-- neil poulsen (email@example.com), March 28, 2001.
I process 4 X 5 and 8 X 10 film in a Unicolor drum but I wash and dry the negs in metal negative racks, the kind designed for dip and dunk processing. I find that they keep the film nicely separated during wash and are quite secure for drying film. After drying, the neg may stick a bit where it touched the metal frame but that hasn't been a printing problem at all.
-- David Grandy (firstname.lastname@example.org), March 28, 2001.
Thanks to everyone for all the great ideas.
I went to my art supply store today and found a supply of small chromed "bulldog" clips, size "0" that work beautifully and only cost $0.24 each. They are those typical clips we all used in school and surprisingly the metal clip edges come together quite precisely and hold firmly even the tiniest bit of negative corner. The also have holes in each "handle" so that they freely slip onto a drying line. These are probably the same clips noted in one of the above responses that were purchased at Office Depot.

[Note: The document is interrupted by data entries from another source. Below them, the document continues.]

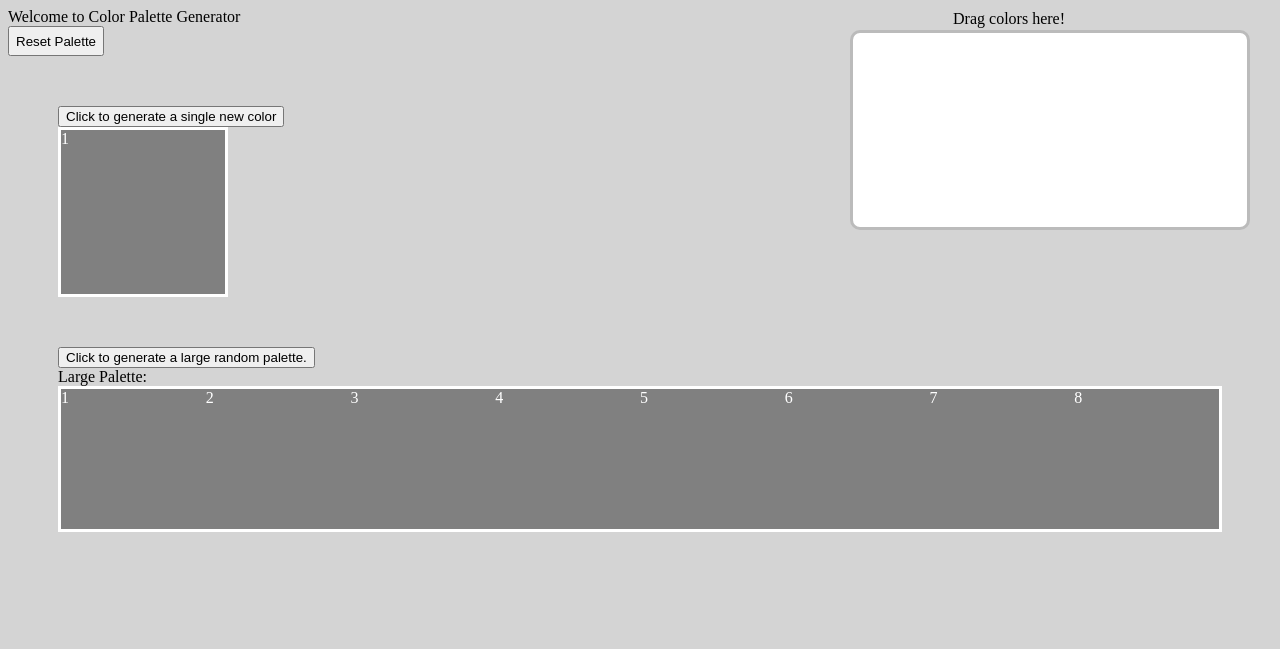
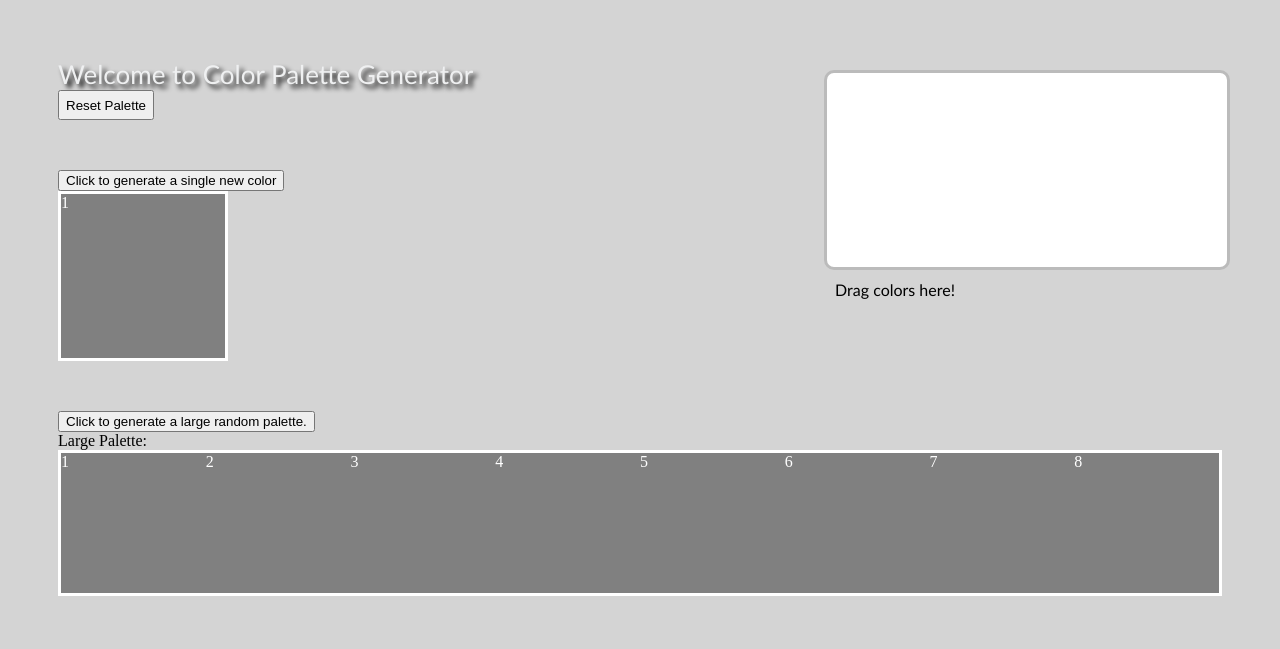
Before and after one commit to carolineguzylak/Color-Palette-Generator, a website: page index.html in a window 1280 px wide. Drawn offline with nearby package versions, Linux system fonts and the light colour scheme.

Commit message:
colors canbe deleted from palette by clicking them

```diff
--- a/index.html
+++ b/index.html
@@ -11,6 +11,8 @@
 
     <body>
 
+        <div id=mainContainer>
+
             <div id="welcome">Welcome to Color Palette Generator</div>
 
             <div id="paletteBox">
@@ -18,8 +20,6 @@
                 <div id="palette"></div>
                 <button id="resetPalette">Reset Palette</button>
             </div>
-
-
 
             <div id="singleColorContainer">
                 <button id="singleColorButton">Click to generate a single new color</button>
@@ -43,6 +43,10 @@
                 </div>
             </div>
 
+        </div>
+
+
+
 
 <!--
         <audio id="slicesound">
--- a/jquery.js
+++ b/jquery.js
@@ -17,7 +17,6 @@ $(".LPcolor").draggable({
 });
 
 
-
 $("#palette").droppable({
     drop: function(event, ui){
         var c =  $(ui.draggable).css("background-color");
@@ -27,10 +26,13 @@ $("#palette").droppable({
         $(newDiv).addClass("droppedColor");
         $(this).append(newDiv)
 
-        // $(ui.draggable).addClass("droppedColor");
+        $(newDiv).addClass("droppedColor");
     }
 });
 
+$(document).on('click','.droppedColor',function() {
+    $(this).closest("div").remove();
+});
 
 
 $("#singleColorButton").click(function(){
--- a/sass/styling.scss
+++ b/sass/styling.scss
@@ -1,6 +1,10 @@
 
 *{
     box-sizing: border-box;
+}
+
+:root{
+    --fontfam: Trebuchet MS;
 }
 
 html{
@@ -8,12 +12,24 @@ html{
     background: rgb(212, 212, 212);
 }
 
+#mainContainer{
+    padding:50px;
+
+    #welcome{
+        font-family: var(--fontfam);
+        font-size: 26px;
+        color:rgb(239, 240, 241);
+        text-shadow: 4px 4px 5px #000000;
+    }
+
     #paletteHeader{
         position:fixed;
         right:0;
         top:0;
-    padding-right:215px;
-    padding-top:10px;
+        padding-right:325px;
+        padding-top:280px;
+
+        font-family: var(--fontfam);
     }
 
     #paletteBox{
@@ -22,10 +38,10 @@ html{
             position:fixed;
             right:0;
             top:0;
-        margin-top: 30px;
-        margin-right: 30px;
+            margin-top: 70px;
+            margin-right: 50px;
             height:200px;
-        width:400px;
+            width:406px;
             background-color:white;
 
             border: 3px solid rgb(187, 187, 187);
@@ -37,6 +53,7 @@ html{
             flex-direction:row;
             align-content:flex-start;
 
+            // these are the dropped colors
             div{
                 height:50px;
                 width:50px;
@@ -52,7 +69,7 @@ html{
 
     #singleColorContainer{
 
-    margin:50px;
+        margin-top:50px;
 
         #singleColorBox{
             color:white;
@@ -65,14 +82,12 @@ html{
 
     #largePaletteContainer{
 
-    margin:50px;
+        margin-top:50px;
 
         #largePaletteBox{
             display:flex;
             flex-wrap:wrap;
             border: 3px solid rgb(255, 255, 255);
-
-
         }
 
         .LPcolor{
@@ -83,3 +98,5 @@ html{
             // min-width:90px;
         }
     }
+
+}
```
Also changed, not shown: css/styling.css. Lines whose indentation alone changed are shown as unchanged.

Thanks for all the input; the wooden clothes pins go back outside to the clothes drying line where they belong!
-- Scott Jones (email@example.com), March 28, 2001.